(Beginning of Data section)
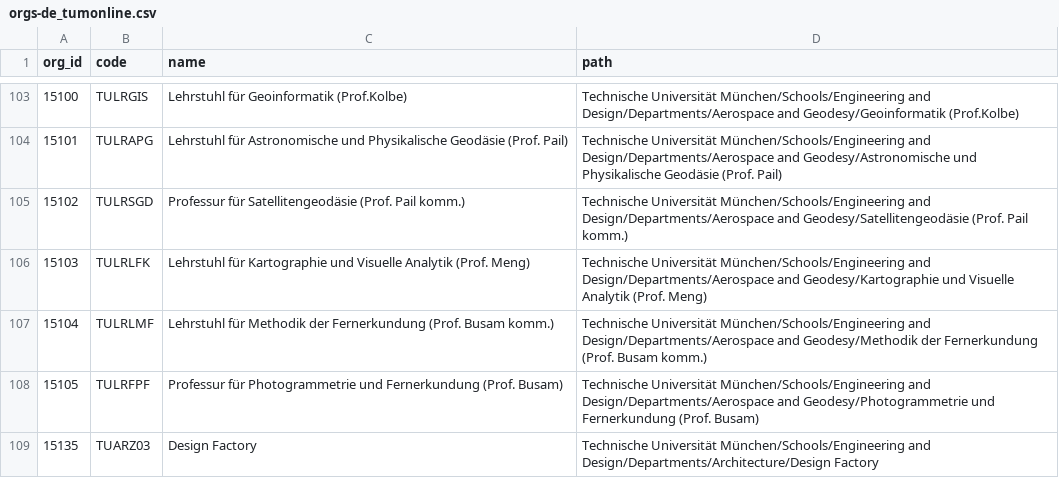
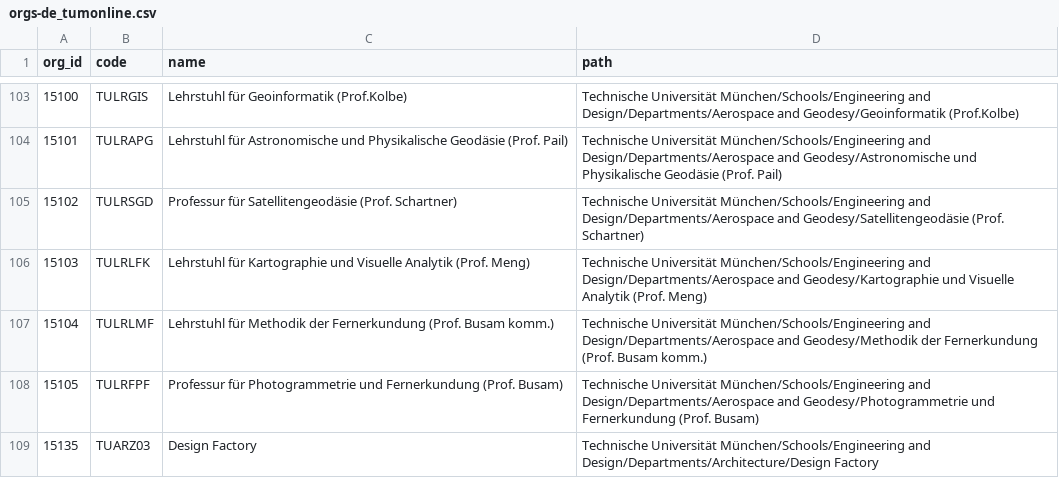
Before and after one commit to TUM-Dev/NavigaTUM, a CSV file: data/external/results/orgs-de_tumonline.csv, drawn as a sheet; only a part is shown, gaps mark what is left out; the diff covers the shown part only.

```diff
--- a/data/external/results/orgs-de_tumonline.csv
+++ b/data/external/results/orgs-de_tumonline.csv
@@ -104,3 +104,3 @@ org_id,code,name,path
 15101,TULRAPG,Lehrstuhl für Astronomische und Physikalische Geodäsie (Prof. Pail),Technische Universität München/Schools/Engineering and Design/Departments/Aerospace and Geodesy/Astronomische und Physikalische Geodäsie (Prof. Pail)
-15102,TULRSGD,Professur für Satellitengeodäsie (Prof. Pail komm.),Technische Universität München/Schools/Engineering and Design/Departments/Aerospace and Geodesy/Satellitengeodäsie (Prof. Pail komm.)
+15102,TULRSGD,Professur für Satellitengeodäsie (Prof. Schartner),Technische Universität München/Schools/Engineering and Design/Departments/Aerospace and Geodesy/Satellitengeodäsie (Prof. Schartner)
 15103,TULRLFK,Lehrstuhl für Kartographie und Visuelle Analytik (Prof. Meng),Technische Universität München/Schools/Engineering and Design/Departments/Aerospace and Geodesy/Kartographie und Visuelle Analytik (Prof. Meng)
```
Also changed, not shown: 1 added row, 1 removed row and 6 edited cells elsewhere in this file, data/external/results/orgs-en_tumonline.csv, data/external/results/studierendenwerk.csv, 2 other files.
(End of Data section)
Omit the pictures; set down each record exactly.

Before and after one commit to TUM-Dev/NavigaTUM, a CSV file: data/external/results/orgs-de_tumonline.csv, drawn as a sheet; only a part is shown, gaps mark what is left out; the diff covers the shown part only.

```diff
--- a/data/external/results/orgs-de_tumonline.csv
+++ b/data/external/results/orgs-de_tumonline.csv
@@ -104,3 +104,3 @@ org_id,code,name,path
 15101,TULRAPG,Lehrstuhl für Astronomische und Physikalische Geodäsie (Prof. Pail),Technische Universität München/Schools/Engineering and Design/Departments/Aerospace and Geodesy/Astronomische und Physikalische Geodäsie (Prof. Pail)
-15102,TULRSGD,Professur für Satellitengeodäsie (Prof. Pail komm.),Technische Universität München/Schools/Engineering and Design/Departments/Aerospace and Geodesy/Satellitengeodäsie (Prof. Pail komm.)
+15102,TULRSGD,Professur für Satellitengeodäsie (Prof. Schartner),Technische Universität München/Schools/Engineering and Design/Departments/Aerospace and Geodesy/Satellitengeodäsie (Prof. Schartner)
 15103,TULRLFK,Lehrstuhl für Kartographie und Visuelle Analytik (Prof. Meng),Technische Universität München/Schools/Engineering and Design/Departments/Aerospace and Geodesy/Kartographie und Visuelle Analytik (Prof. Meng)
```
Also changed, not shown: 1 added row, 1 removed row and 6 edited cells elsewhere in this file, data/external/results/orgs-en_tumonline.csv, data/external/results/studierendenwerk.csv, 2 other files.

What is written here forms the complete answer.